Exactly as written, print every line of the listing below and omit its pictures.
Segment Start: Data to process
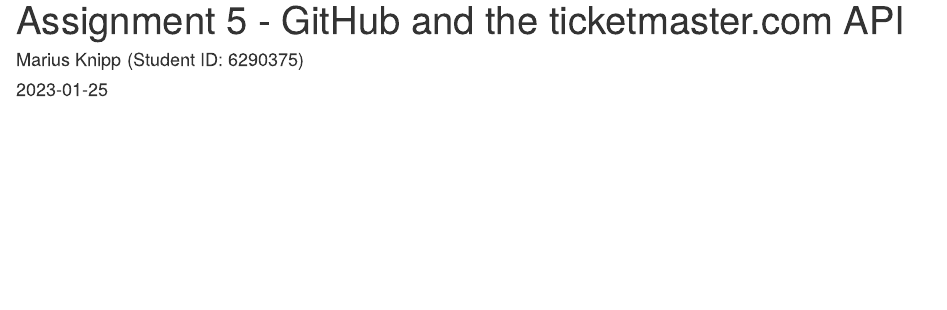
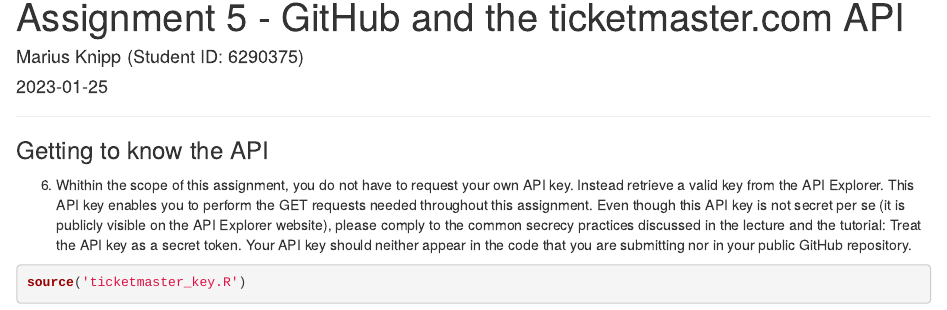
Before and after one commit to MariusDSPM/DSPM-Assignment05, an R Markdown document (Knipp_Marius_Assignment05_R.Rmd): the page in a window 1100 px wide, from its top. The pictures show the output file Knipp_Marius_Assignment05_R.html that the author committed with the source, opened offline.

Commit message:
Task 6: Get secret API key

````diff
--- a/Knipp_Marius_Assignment05_R.Rmd
+++ b/Knipp_Marius_Assignment05_R.Rmd
@@ -4,3 +4,13 @@
 date: "2023-01-25"
 output: html_document
 ---
+
+***
+### Getting to know the API
+
+6. Whithin the scope of this assignment, you do not have to request your own API key. Instead retrieve a valid key from the API Explorer. This API key enables you to perform the GET requests needed throughout this assignment. Even though this API key is not secret per se (it is publicly visible on the API Explorer website), please comply to the common secrecy practices discussed in the lecture and the tutorial: Treat the API key as a secret token. Your API key should neither appear in the code that you are submitting nor in your public GitHub repository.
+
+
+```{r}
+source('ticketmaster_key.R')
+```
````
Also changed, not shown: Knipp_Marius_Assignment05_R.html.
Segment End: Data to process
[Written response]
Before and after one commit to MariusDSPM/DSPM-Assignment05, an R Markdown document (Knipp_Marius_Assignment05_R.Rmd): the page in a window 1100 px wide, from its top. The pictures show the output file Knipp_Marius_Assignment05_R.html that the author committed with the source, opened offline.

Commit message:
Task 6: Get secret API key

````diff
--- a/Knipp_Marius_Assignment05_R.Rmd
+++ b/Knipp_Marius_Assignment05_R.Rmd
@@ -4,3 +4,13 @@
 date: "2023-01-25"
 output: html_document
 ---
+
+***
+### Getting to know the API
+
+6. Whithin the scope of this assignment, you do not have to request your own API key. Instead retrieve a valid key from the API Explorer. This API key enables you to perform the GET requests needed throughout this assignment. Even though this API key is not secret per se (it is publicly visible on the API Explorer website), please comply to the common secrecy practices discussed in the lecture and the tutorial: Treat the API key as a secret token. Your API key should neither appear in the code that you are submitting nor in your public GitHub repository.
+
+
+```{r}
+source('ticketmaster_key.R')
+```
````
Also changed, not shown: Knipp_Marius_Assignment05_R.html.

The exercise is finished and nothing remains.